Living with neither too much nor too little, we find balance. At the rational intersection of abstinence and indulgence, moderation offers a healthier overall well-being. Without moderation, our undisciplined souls abuse some of the most beautiful gifts that life has to offer. From food to fun to anything under the sun, life’s blessings, while highly rewarding in small doses, can be disastrous in an all-consuming capacity.
So often, the “more, more, more mentality” interferes with our health and happiness. Most American parents ask, “Are you full?” Parents of non-American children across the planet ask, “Are you still hungry?” While it may only be a subtle difference, Americans’ attitudes towards food are commonly unhealthy; we are among the most obese nations on the planet.
While a glass of wine with dinner can reduce the risk of heart disease, the health risks of excessive alcohol consumption drastically outweigh any perceived benefits.
Do we work to live or live to work? Have we learned the value of healthy balance? Fathers are wise to give their very best to their profession, while specifically carving out time for NOT working. It feels good to earn a good living, be part of an amazing team, and work towards building something special. That said, few people on their deathbed have ever uttered, “I wish I spent more time working.” Remember the quote by Denzel Washington, “You’ll never see a U-Haul behind a hearse. I don’t care how much money you have or what level of notoriety you’ve achieved, you can’t take any of it with you.”
As electronic devices and technology bring the world to our fingertips, we can instantaneously access information, check in with friends and family on social media, and get our dopamine fixes as others acknowledge us virtually. Conversely, our health and well-being require that we live our real lives in the real world—and not just through the pixels forming images on a screen. It’s important to set self-imposed limits.
According to the Yerkes-Dodson Law, physiological and mental arousal leads to improved performance, but only to a point. While stress arousal is necessary to achieve more, when it becomes too high, performance deteriorates. By moderating our stress levels—both up and down—we optimize health and performance.
A Word of Caution Regarding Moderation
Saint Augustine describes the human struggle with moderation when he wrote, “Complete abstinence is easier than perfect moderation.” As insatiable beings who pursue the desires of our hearts, ambitious humans tend to throw shade to the wind and pursue our dreams, even if our efforts are against the grain. Irish playwright, Oscar Wilde, declared, “All things in moderation, including moderation.” German writer, Friedrich von Schlegel, took an even less favorable, mean-spirited approach by saying, “Moderation is the spirit of castrated narrow-mindedness.”
People designed to win at all costs ignore the offerings of balance and equilibrium; moderation imposes limitations on any unrelenting quest. Where each of us fall on this continuum depends on how our soul is designed to move through the world. The most famous Greek philosophers all favored moderation. As the safe place between too much and too little, Plato described moderation as “the harmony between, reason, spirit, and desire.” Aristotle said, “It is best to rise from life as from a banquet, neither thirsty nor drunken.” Socrates chose the all-encompassing words “everything” and “nothing” in his famous declaration, “Everything in moderation.
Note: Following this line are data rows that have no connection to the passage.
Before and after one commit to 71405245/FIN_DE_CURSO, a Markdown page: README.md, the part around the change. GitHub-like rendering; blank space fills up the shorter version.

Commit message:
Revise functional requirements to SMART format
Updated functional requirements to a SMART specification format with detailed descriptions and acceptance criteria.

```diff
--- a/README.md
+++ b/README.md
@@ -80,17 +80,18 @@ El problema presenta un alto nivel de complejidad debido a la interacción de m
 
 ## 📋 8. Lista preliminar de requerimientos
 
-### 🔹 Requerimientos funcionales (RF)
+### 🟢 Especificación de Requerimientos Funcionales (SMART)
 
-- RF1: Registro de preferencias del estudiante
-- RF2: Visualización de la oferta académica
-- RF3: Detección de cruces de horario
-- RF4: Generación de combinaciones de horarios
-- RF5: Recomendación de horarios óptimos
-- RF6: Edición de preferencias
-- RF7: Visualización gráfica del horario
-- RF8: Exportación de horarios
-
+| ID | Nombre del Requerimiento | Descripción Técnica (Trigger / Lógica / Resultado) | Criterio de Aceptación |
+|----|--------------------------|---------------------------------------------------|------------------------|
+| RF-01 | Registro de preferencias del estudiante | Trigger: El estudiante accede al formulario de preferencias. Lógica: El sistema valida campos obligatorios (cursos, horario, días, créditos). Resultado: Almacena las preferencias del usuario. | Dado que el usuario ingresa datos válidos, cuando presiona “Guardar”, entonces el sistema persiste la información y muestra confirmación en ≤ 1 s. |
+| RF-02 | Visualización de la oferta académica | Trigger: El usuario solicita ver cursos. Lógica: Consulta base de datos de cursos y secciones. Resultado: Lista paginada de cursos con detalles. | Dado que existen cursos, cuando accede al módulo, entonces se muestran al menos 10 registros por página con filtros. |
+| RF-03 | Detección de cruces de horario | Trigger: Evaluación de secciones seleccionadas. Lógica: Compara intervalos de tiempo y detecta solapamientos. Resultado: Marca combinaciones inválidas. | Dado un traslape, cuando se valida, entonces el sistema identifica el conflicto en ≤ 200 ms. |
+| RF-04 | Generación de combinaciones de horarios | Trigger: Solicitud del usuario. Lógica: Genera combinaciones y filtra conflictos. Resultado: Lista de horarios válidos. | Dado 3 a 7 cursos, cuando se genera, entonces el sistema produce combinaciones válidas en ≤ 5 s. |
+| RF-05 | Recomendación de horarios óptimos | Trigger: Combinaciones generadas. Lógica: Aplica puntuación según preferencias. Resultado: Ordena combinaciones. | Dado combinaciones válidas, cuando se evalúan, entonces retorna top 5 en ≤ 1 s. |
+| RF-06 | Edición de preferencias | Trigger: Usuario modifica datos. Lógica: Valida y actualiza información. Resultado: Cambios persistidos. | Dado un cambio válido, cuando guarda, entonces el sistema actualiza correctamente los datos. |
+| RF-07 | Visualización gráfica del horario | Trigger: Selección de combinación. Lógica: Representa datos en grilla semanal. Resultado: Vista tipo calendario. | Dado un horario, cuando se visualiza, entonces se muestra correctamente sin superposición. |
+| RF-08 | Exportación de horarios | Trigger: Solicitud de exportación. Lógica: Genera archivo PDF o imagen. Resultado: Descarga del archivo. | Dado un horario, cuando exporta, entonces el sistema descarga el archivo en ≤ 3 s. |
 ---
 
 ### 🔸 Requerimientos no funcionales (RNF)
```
Nothing in excess.”
“Do not carouse with drunkards or feast with gluttons, for they are on their way to poverty, and too much sleep clothes them in rags.” —Proverbs 23:20-21 NLT
This book playfully contends deals with issues of overdoing and overeating. We learn that through discipline and moderation, we can have a sense of personal power.
This life-changing book addresses the opportunities and obstacles we encounter when we ask life’s BIG questions: “Who am I? What am I here for?” Many of us have failed at a diet, survived the collapse of a relationship, or wondered if we would ever find a fulfilling career. Perfectly Yourself is a book for anyone who longs to be at peace with who we are, where we are, and what we are doing, not in some distant tomorrow, but here and now today.
Off Balance presents a system that drives increasing levels of satisfaction both personally and professionally.
“But everyone else has it.” “If you loved me, you’d get it for me!” When you hear these comments from your kids, it can be tough not to cave. You love your children―don’t you want them to be happy and to fit in? Kristen Welch knows firsthand it’s not that easy. In fact, she’s found out that when you say yes too often, it’s not only hard on your peace of mind and your wallet―it actually puts your kids at long-term risk.
PLEASE NOTE: As an Amazon Associate, Fathers Truly Matter earns from qualifying purchases. The information in this post should not be construed as providing specific psychiatric, psychological, or medical advice, but rather to offer readers information to better understand the lives and health of themselves and their children. It is not intended to provide an alternative to professional treatment or to replace the services of a physician, psychiatrist, or psychotherapist.